## Directions
Write out the records that appear below, verbatim and complete, but without pictures.

## Input data
=====

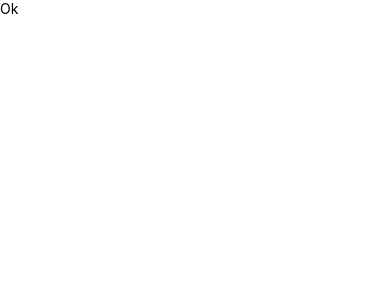
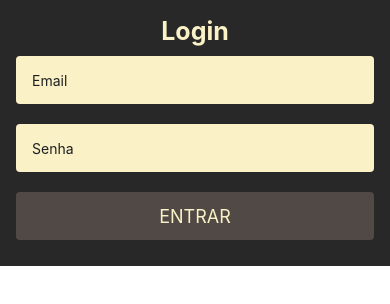
Before and after one commit to matheusmv/devmob101, a React Native app in the folder basics/: screen / in a window 390 px wide. Shown: the top 304 px of the page. Built offline with nearby package versions, Linux system fonts and the light colour scheme.

Commit message:
basic components

```diff
--- a/basics/src/App.tsx
+++ b/basics/src/App.tsx
@@ -1,9 +1,10 @@
-import { SafeAreaView, Text } from 'react-native';
+import { SafeAreaView } from 'react-native';
+import Login from './modules/login';
 
 function App() {
   return (
     <SafeAreaView>
-      <Text>Ok</Text>
+      <Login />
     </SafeAreaView>
   );
 }
--- /dev/null
+++ b/basics/src/modules/login/hooks/useLogin.ts
@@ -0,0 +1,27 @@
+import { useState } from 'react';
+import { NativeSyntheticEvent, TextInputFocusEventData } from 'react-native';
+
+export function useLogin() {
+  const [email, setEmail] = useState('');
+  const [password, setPassword] = useState('');
+
+  const handleOnPress = () => {
+    console.log(`email: ${email}, password: ${password}`);
+  };
+
+  const handleOnChangeEmail = (event: NativeSyntheticEvent<TextInputFocusEventData>) => {
+    setEmail(event.nativeEvent.text);
+  };
+
+  const handleOnChangePassword = (event: NativeSyntheticEvent<TextInputFocusEventData>) => {
+    setPassword(event.nativeEvent.text);
+  };
+
+  return {
+    email,
+    password,
+    handleOnPress,
+    handleOnChangeEmail,
+    handleOnChangePassword,
+  };
+}
--- /dev/null
+++ b/basics/src/modules/login/index.ts
@@ -0,0 +1,3 @@
+import Login from './screens/Login';
+
+export default Login;
--- /dev/null
+++ b/basics/src/modules/login/screens/Login.tsx
@@ -0,0 +1,31 @@
+import { View } from 'react-native';
+
+import { useLogin } from '../hooks/useLogin';
+
+import { ContainerPlugin, TitleLogin } from '../styles/login.style';
+
+import Input from '../../../shared/components/input/Input';
+import Button from '../../../shared/components/button/Button';
+
+function Login() {
+  const { email, password, handleOnPress, handleOnChangeEmail, handleOnChangePassword } =
+    useLogin();
+
+  return (
+    <View>
+      <ContainerPlugin>
+        <TitleLogin>Login</TitleLogin>
+        <Input placeholder="Email" value={email} margin="10px" onChange={handleOnChangeEmail} />
+        <Input
+          placeholder="Senha"
+          value={password}
+          margin="10px"
+          onChange={handleOnChangePassword}
+        />
+        <Button title="ENTRAR" margin="10px" onPress={handleOnPress} />
+      </ContainerPlugin>
+    </View>
+  );
+}
+
+export default Login;
--- /dev/null
+++ b/basics/src/modules/login/styles/login.style.ts
@@ -0,0 +1,16 @@
+import styled from 'styled-components/native';
+
+export const ContainerPlugin = styled.View`
+  height: 100%;
+  width: 100%;
+  background-color: #282828;
+  justify-content: center;
+  align-items: center;
+  padding: 16px;
+`;
+
+export const TitleLogin = styled.Text`
+  font-size: 25px;
+  font-weight: bold;
+  color: #fbf1c7;
+`;
--- /dev/null
+++ b/basics/src/shared/components/button/Button.tsx
@@ -0,0 +1,18 @@
+import { TouchableOpacityProps } from 'react-native';
+import { ButtonContainer } from './button.style';
+import Text from '../text/Text';
+
+type ButtonProps = TouchableOpacityProps & {
+  title: string;
+  margin?: string;
+};
+
+function Button({ margin, title, ...props }: ButtonProps) {
+  return (
+    <ButtonContainer margin={margin} {...props}>
+      <Text color="#fbf1c7">{title}</Text>
+    </ButtonContainer>
+  );
+}
+
+export default Button;
--- /dev/null
+++ b/basics/src/shared/components/button/button.style.ts
@@ -0,0 +1,16 @@
+import styled from 'styled-components/native';
+
+type ButtonContainerProps = {
+  margin?: string;
+};
+
+export const ButtonContainer = styled.TouchableOpacity<ButtonContainerProps>`
+  width: 100%;
+  height: 48px;
+  border-radius: 4px;
+  justify-content: center;
+  align-items: center;
+  background-color: #504945;
+
+  ${(props) => (props.margin ? `margin: ${props.margin};` : '')}
+`;
--- /dev/null
+++ b/basics/src/shared/components/input/Input.tsx
@@ -0,0 +1,12 @@
+import { TextInputProps as TextInputPropsNative } from 'react-native';
+import { ContainerInput } from './input.style';
+
+type InputProps = TextInputPropsNative & {
+  margin?: string;
+};
+
+function Input({ margin, ...props }: InputProps) {
+  return <ContainerInput margin={margin} {...props} />;
+}
+
+export default Input;
--- /dev/null
+++ b/basics/src/shared/components/input/input.style.ts
@@ -0,0 +1,17 @@
+import styled from 'styled-components/native';
+
+type InputContainerProps = {
+  margin?: string;
+};
+
+export const ContainerInput = styled.TextInput<InputContainerProps>`
+  width: 100%;
+  width: 100%;
+  height: 48px;
+  padding: 16px;
+  background-color: #fbf1c7;
+  color: #1d2021;
+  border-radius: 4px;
+
+  ${(props) => (props.margin ? `margin: ${props.margin};` : '')}
+`;
--- /dev/null
+++ b/basics/src/shared/components/text/Text.tsx
@@ -0,0 +1,13 @@
+import { TextProps as TextPropsNative } from 'react-native';
+import { ContainerText } from './text.style';
+
+type TextProps = TextPropsNative & {
+  color?: string;
+  fontSize?: string;
+};
+
+function Text({ color, ...props }: TextProps) {
+  return <ContainerText fontSize="18px" color={color} {...props} />;
+}
+
+export default Text;
--- /dev/null
+++ b/basics/src/shared/components/text/text.style.ts
@@ -0,0 +1,12 @@
+import style from 'styled-components/native';
+
+type ContainerTextProps = {
+  color?: string;
+  fontSize?: string;
+};
+
+export const ContainerText = style.Text<ContainerTextProps>`
+  font-size: ${(props) => props?.fontSize};
+
+  ${(props) => (props.color ? `color: ${props.color};` : '')}
+`;
```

=====

## Solution to the problem
Before and after one commit to matheusmv/devmob101, a React Native app in the folder basics/: screen / in a window 390 px wide. Shown: the top 304 px of the page. Built offline with nearby package versions, Linux system fonts and the light colour scheme.

Commit message:
basic components

```diff
--- a/basics/src/App.tsx
+++ b/basics/src/App.tsx
@@ -1,9 +1,10 @@
-import { SafeAreaView, Text } from 'react-native';
+import { SafeAreaView } from 'react-native';
+import Login from './modules/login';
 
 function App() {
   return (
     <SafeAreaView>
-      <Text>Ok</Text>
+      <Login />
     </SafeAreaView>
   );
 }
--- /dev/null
+++ b/basics/src/modules/login/hooks/useLogin.ts
@@ -0,0 +1,27 @@
+import { useState } from 'react';
+import { NativeSyntheticEvent, TextInputFocusEventData } from 'react-native';
+
+export function useLogin() {
+  const [email, setEmail] = useState('');
+  const [password, setPassword] = useState('');
+
+  const handleOnPress = () => {
+    console.log(`email: ${email}, password: ${password}`);
+  };
+
+  const handleOnChangeEmail = (event: NativeSyntheticEvent<TextInputFocusEventData>) => {
+    setEmail(event.nativeEvent.text);
+  };
+
+  const handleOnChangePassword = (event: NativeSyntheticEvent<TextInputFocusEventData>) => {
+    setPassword(event.nativeEvent.text);
+  };
+
+  return {
+    email,
+    password,
+    handleOnPress,
+    handleOnChangeEmail,
+    handleOnChangePassword,
+  };
+}
--- /dev/null
+++ b/basics/src/modules/login/index.ts
@@ -0,0 +1,3 @@
+import Login from './screens/Login';
+
+export default Login;
--- /dev/null
+++ b/basics/src/modules/login/screens/Login.tsx
@@ -0,0 +1,31 @@
+import { View } from 'react-native';
+
+import { useLogin } from '../hooks/useLogin';
+
+import { ContainerPlugin, TitleLogin } from '../styles/login.style';
+
+import Input from '../../../shared/components/input/Input';
+import Button from '../../../shared/components/button/Button';
+
+function Login() {
+  const { email, password, handleOnPress, handleOnChangeEmail, handleOnChangePassword } =
+    useLogin();
+
+  return (
+    <View>
+      <ContainerPlugin>
+        <TitleLogin>Login</TitleLogin>
+        <Input placeholder="Email" value={email} margin="10px" onChange={handleOnChangeEmail} />
+        <Input
+          placeholder="Senha"
+          value={password}
+          margin="10px"
+          onChange={handleOnChangePassword}
+        />
+        <Button title="ENTRAR" margin="10px" onPress={handleOnPress} />
+      </ContainerPlugin>
+    </View>
+  );
+}
+
+export default Login;
--- /dev/null
+++ b/basics/src/modules/login/styles/login.style.ts
@@ -0,0 +1,16 @@
+import styled from 'styled-components/native';
+
+export const ContainerPlugin = styled.View`
+  height: 100%;
+  width: 100%;
+  background-color: #282828;
+  justify-content: center;
+  align-items: center;
+  padding: 16px;
+`;
+
+export const TitleLogin = styled.Text`
+  font-size: 25px;
+  font-weight: bold;
+  color: #fbf1c7;
+`;
--- /dev/null
+++ b/basics/src/shared/components/button/Button.tsx
@@ -0,0 +1,18 @@
+import { TouchableOpacityProps } from 'react-native';
+import { ButtonContainer } from './button.style';
+import Text from '../text/Text';
+
+type ButtonProps = TouchableOpacityProps & {
+  title: string;
+  margin?: string;
+};
+
+function Button({ margin, title, ...props }: ButtonProps) {
+  return (
+    <ButtonContainer margin={margin} {...props}>
+      <Text color="#fbf1c7">{title}</Text>
+    </ButtonContainer>
+  );
+}
+
+export default Button;
--- /dev/null
+++ b/basics/src/shared/components/button/button.style.ts
@@ -0,0 +1,16 @@
+import styled from 'styled-components/native';
+
+type ButtonContainerProps = {
+  margin?: string;
+};
+
+export const ButtonContainer = styled.TouchableOpacity<ButtonContainerProps>`
+  width: 100%;
+  height: 48px;
+  border-radius: 4px;
+  justify-content: center;
+  align-items: center;
+  background-color: #504945;
+
+  ${(props) => (props.margin ? `margin: ${props.margin};` : '')}
+`;
--- /dev/null
+++ b/basics/src/shared/components/input/Input.tsx
@@ -0,0 +1,12 @@
+import { TextInputProps as TextInputPropsNative } from 'react-native';
+import { ContainerInput } from './input.style';
+
+type InputProps = TextInputPropsNative & {
+  margin?: string;
+};
+
+function Input({ margin, ...props }: InputProps) {
+  return <ContainerInput margin={margin} {...props} />;
+}
+
+export default Input;
--- /dev/null
+++ b/basics/src/shared/components/input/input.style.ts
@@ -0,0 +1,17 @@
+import styled from 'styled-components/native';
+
+type InputContainerProps = {
+  margin?: string;
+};
+
+export const ContainerInput = styled.TextInput<InputContainerProps>`
+  width: 100%;
+  width: 100%;
+  height: 48px;
+  padding: 16px;
+  background-color: #fbf1c7;
+  color: #1d2021;
+  border-radius: 4px;
+
+  ${(props) => (props.margin ? `margin: ${props.margin};` : '')}
+`;
--- /dev/null
+++ b/basics/src/shared/components/text/Text.tsx
@@ -0,0 +1,13 @@
+import { TextProps as TextPropsNative } from 'react-native';
+import { ContainerText } from './text.style';
+
+type TextProps = TextPropsNative & {
+  color?: string;
+  fontSize?: string;
+};
+
+function Text({ color, ...props }: TextProps) {
+  return <ContainerText fontSize="18px" color={color} {...props} />;
+}
+
+export default Text;
--- /dev/null
+++ b/basics/src/shared/components/text/text.style.ts
@@ -0,0 +1,12 @@
+import style from 'styled-components/native';
+
+type ContainerTextProps = {
+  color?: string;
+  fontSize?: string;
+};
+
+export const ContainerText = style.Text<ContainerTextProps>`
+  font-size: ${(props) => props?.fontSize};
+
+  ${(props) => (props.color ? `color: ${props.color};` : '')}
+`;
```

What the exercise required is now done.